Ask Your Question
0

ARP Delay when pinging a local machine

asked 2018-09-23 22:28:24 +0000

This problem was presented to me by one of my professors because it only happened after switching from 100Mb cards to Gigabit NICs. The second arp request that comes from the computer being pinged (to send a reply back) doesn't get sent until after the pings have gone through. I decided to do some testing at home with a couple VMs and see if I could find the cause. After clearing the arp cache on both machines (arp -d) and pinging I got the same results as my professor, but I can't seem to figure out why. I did some googling and found someone with a similar issue using linux (I'm using Windows 10), it said something about there being a stale entry within the arp table as well as something called a first probe delay, but I was never able to find any information about either of those things for Windows. Does anyone know why this might be happening?

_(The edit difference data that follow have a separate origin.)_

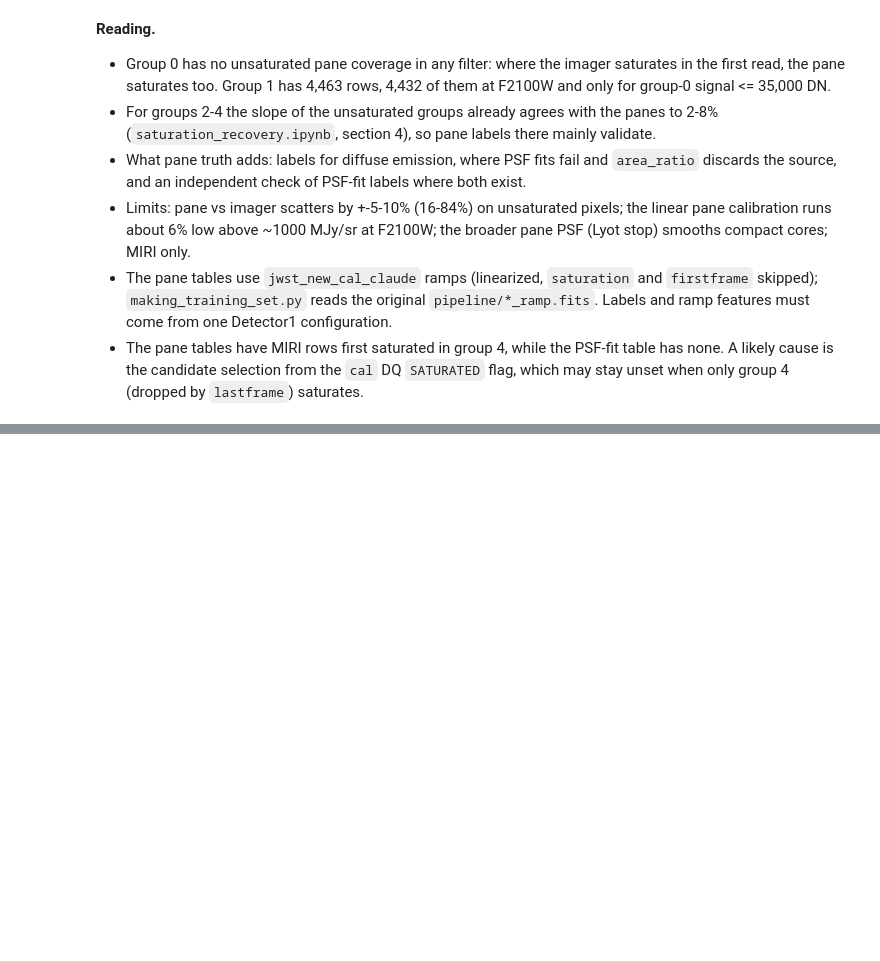
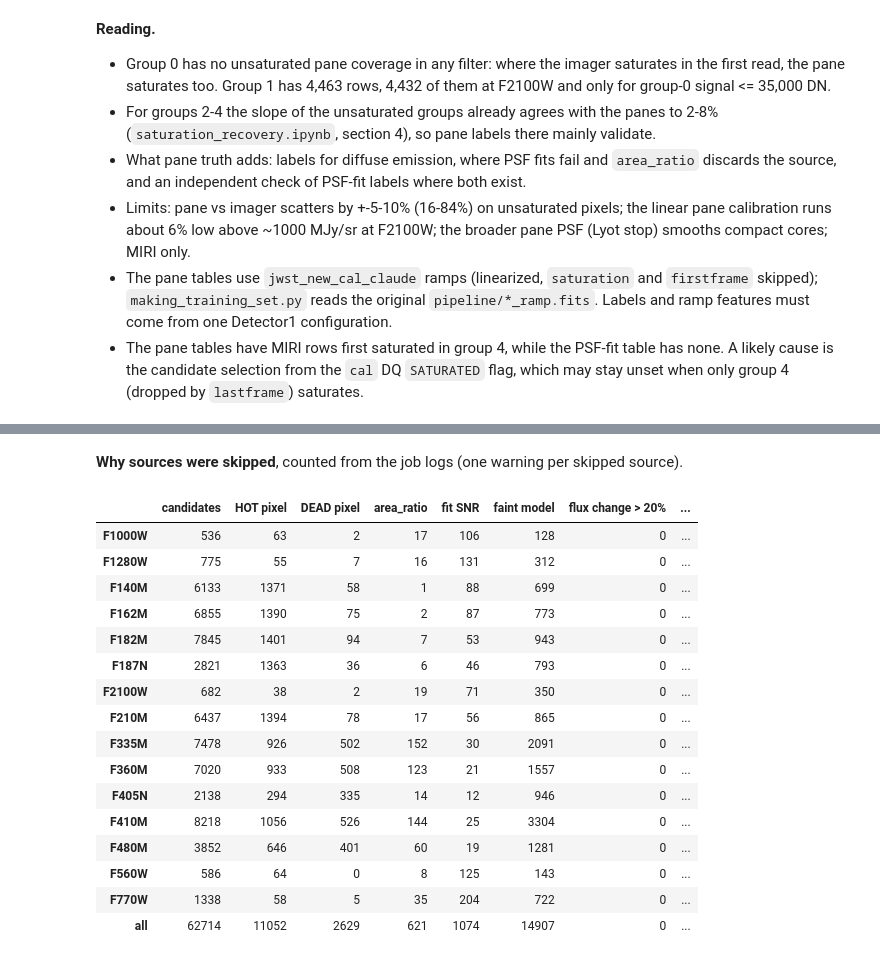
Before and after one commit to tyoo37/w51_sat_recover, a Jupyter notebook: notebooks/progress_report.ipynb, the cells around one changed output, grey strips where cells are left out. Cells and saved outputs as stored; diff of their text form; code cells hidden in the pictures; blank space fills up the shorter version.

```diff
--- a/notebooks/progress_report.ipynb
+++ b/notebooks/progress_report.ipynb
@@ -434,0 +480,37 @@ plt.tight_layout()
+# %% [markdown]
+**Why sources were skipped**, counted from the job logs (one warning per skipped source).
+# %%
+logs = sorted(glob.glob(f'{REPO}/script/making_training_set-*_46884*.log'))
+reasons = {'HOT pixel': 'flagged as HOT', 'DEAD pixel': 'flagged as DEAD', 'area_ratio': 'larger than the model',
+           'fit SNR': 'low SNR', 'faint model': 'pixels above threshold; skipping', 'flux change > 20%': 'changed the total flux',
+           'PSF fit failed': 'PSF photometry failed'}
+skip = {}
+for lf in logs:
+    F = re.search(r'making_training_set-(F\w+?)_', lf).group(1)
+    txt = open(lf, errors='replace').read()
+    row = {'candidates': len(re.findall(r'^Source \d+: center', txt, re.M))}
+    row.update({k: txt.count(v) for k, v in reasons.items()})
+    row['tracebacks'] = txt.count('Traceback')
+    skip[F] = row
+skip = pd.DataFrame(skip).T
+skip['kept'] = skip['candidates'] - skip[list(reasons)].sum(axis=1)
+skip.loc['all'] = skip.sum()
+skip
+# %% [output]
+|  | candidates | HOT pixel | DEAD pixel | area_ratio | fit SNR | faint model | flux change > 20% | ... |
+| F1000W | 536 | 63 | 2 | 17 | 106 | 128 | 0 | ... |
+| F1280W | 775 | 55 | 7 | 16 | 131 | 312 | 0 | ... |
+| F140M | 6133 | 1371 | 58 | 1 | 88 | 699 | 0 | ... |
+| F162M | 6855 | 1390 | 75 | 2 | 87 | 773 | 0 | ... |
+| F182M | 7845 | 1401 | 94 | 7 | 53 | 943 | 0 | ... |
+| F187N | 2821 | 1363 | 36 | 6 | 46 | 793 | 0 | ... |
+| F2100W | 682 | 38 | 2 | 19 | 71 | 350 | 0 | ... |
+| F210M | 6437 | 1394 | 78 | 17 | 56 | 865 | 0 | ... |
+| F335M | 7478 | 926 | 502 | 152 | 30 | 2091 | 0 | ... |
+| F360M | 7020 | 933 | 508 | 123 | 21 | 1557 | 0 | ... |
+| F405N | 2138 | 294 | 335 | 14 | 12 | 946 | 0 | ... |
+| F410M | 8218 | 1056 | 526 | 144 | 25 | 3304 | 0 | ... |
+| F480M | 3852 | 646 | 401 | 60 | 19 | 1281 | 0 | ... |
+| F560W | 586 | 64 | 0 | 8 | 125 | 143 | 0 | ... |
+| F770W | 1338 | 58 | 5 | 35 | 204 | 722 | 0 | ... |
+| all | 62714 | 11052 | 2629 | 621 | 1074 | 14907 | 0 | ... |
```
Also changed, not shown: parts of 16 cells of this notebook.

Example of what I captured with Wireshark

edit retag flag offensive close merge delete

1 Answer

Sort by ยป oldest newest most voted
0

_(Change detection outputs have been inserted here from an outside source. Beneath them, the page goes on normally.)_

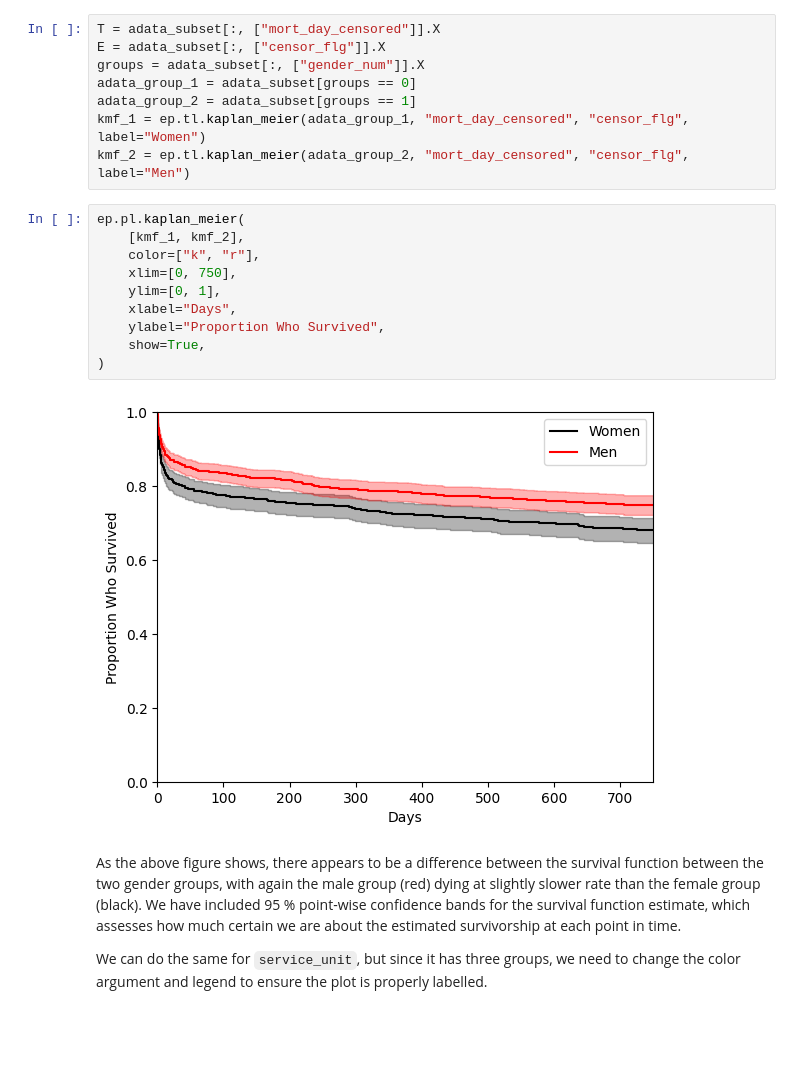
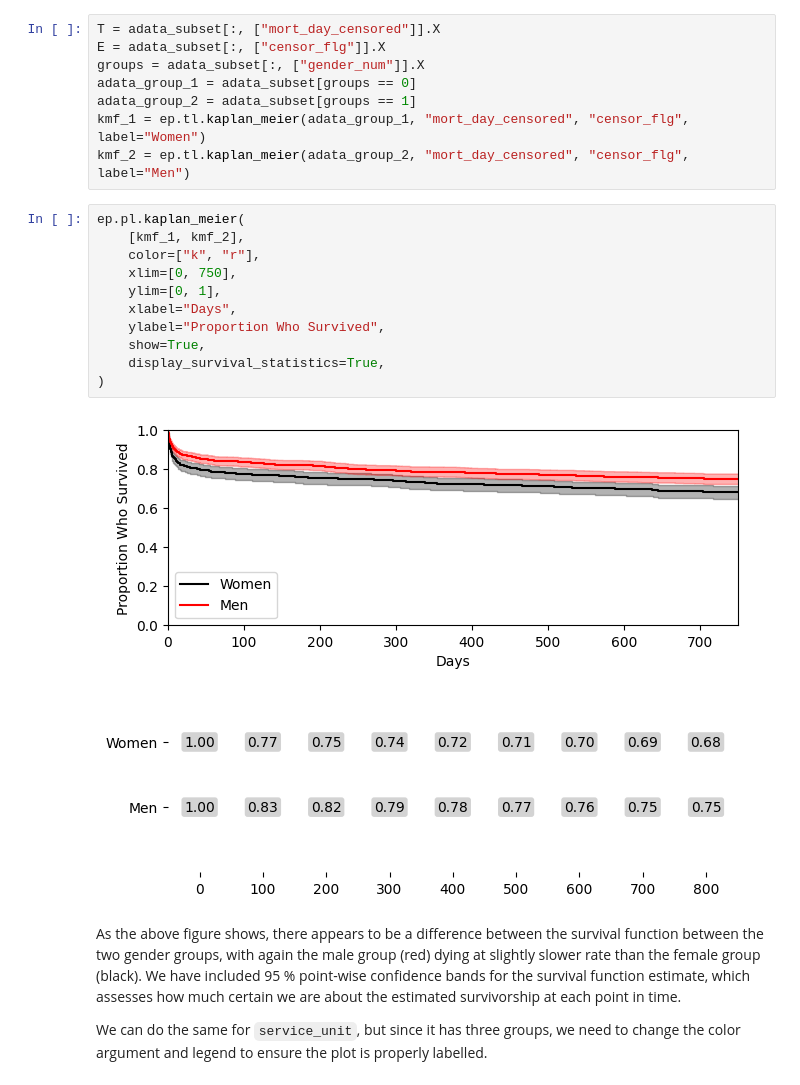
Before and after one commit to theislab/ehrapy-tutorials, a Jupyter notebook: mimic_2_survival_analysis.ipynb, the cells around one changed output. Cells and saved outputs as stored; diff of their text form; blank space fills up the shorter version.

Commit message:
display kaplan_meier

```diff
--- a/mimic_2_survival_analysis.ipynb
+++ b/mimic_2_survival_analysis.ipynb
@@ -693,15 +675,16 @@ kmf_2 = ep.tl.kaplan_meier(adata_group_2, "mort_day_censored", "censor_flg", lab
 # %%
 ep.pl.kaplan_meier(
     [kmf_1, kmf_2],
     color=["k", "r"],
     xlim=[0, 750],
     ylim=[0, 1],
     xlabel="Days",
     ylabel="Proportion Who Survived",
     show=True,
+    display_survival_statistics=True,
 )
 # %% [output]
-[figure, old version]
+[figure, new version]
 # %% [markdown]
 As the above figure shows, there appears to be a difference between the survival function between the two gender groups, with again the male group (red) dying at slightly slower rate than the female group (black). We have included 95 % point-wise confidence bands for the survival function estimate, which assesses how much certain we are about the estimated survivorship at each point in time.
 
```
Also changed, not shown: parts of 11 cells of this notebook.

answered 2018-09-24 08:25:12 +0000

updated 2018-09-24 08:35:44 +0000

Why do you call it an "issue" or "problem"? I can't see any problem here. It's rather an implementation.

To figure out why it's happening I suspect it's needed to review kernel source code (for Linux) or ask a question on some Windows Developer forum (for Windows). I performed some tests and have found absolutely similar behavior with Windows 7, x64 Centos, ARM 32-Bit Linux with any speeds, no matter 100Mbit/s or 1G.

ARP queries from PC being pinged are directed, so it seems they're aimed to perform some ARP table maintaining.

Check this very informative tread also.

edit flag offensive delete link more

Comments

I imagine that the NICs being changed had little to do with it, but was the only thing he had changed in the lab computers before seeing this change. We assumed it would be 2 arp requests at the top so both machines can retrieve the mac address of the other system. So it would go something like:

  1. ARP Request
  2. ARP Reply
  3. ICMP Packet Send
  4. ARP Request
  5. ARP Reply
  6. ICMP Packet Recieved
  7. ICMP Packet Sent
  8. ICMP Packet Recieved

I'm assuming the computer is smarter than that and can do the first 5 packets or so in a single arp request, not sure if a protocol has changed within a windows machine or if it's simply because there was an issue with the previous cards.

I also saw that thread during my googling before posting this question, I was just hoping someone could explain a bit better as to ...(more)

SkyParrillo gravatar imageSkyParrillo ( 2018-09-24 15:19:20 +0000 )edit

Don't forget that PC being pinged does not need to do ARP request at all, it just takes source MAC from incoming ICMP packet (or even before from incoming very first ARP request) and places it in "destination MAC" field of the ARP and later ICMP reply.

This is why I thought about some additional maintaining/verifying process.

Packet_vlad gravatar imagePacket_vlad ( 2018-09-24 17:33:22 +0000 )edit

Did some more tests: Ubuntu 18.04, Debian with Kernel 2.6.32, Mobotix IP camera (Linux based), Kernel 2.6.37, Rubytech Gigabit PoE switch with custom FW, Angstrom Linux ARM.

So, the pattern is quite consistent.

Whereas ESXi 5, Cisco IOS 12 - the pattern was not observed.

Packet_vlad gravatar imagePacket_vlad ( 2018-09-25 09:56:21 +0000 )edit

Your Answer

Please start posting anonymously - your entry will be published after you log in or create a new account.

Add Answer

Question Tools

1 follower

Stats

Asked: 2018-09-23 22:28:24 +0000

Seen: 53 times

Last updated: Sep 24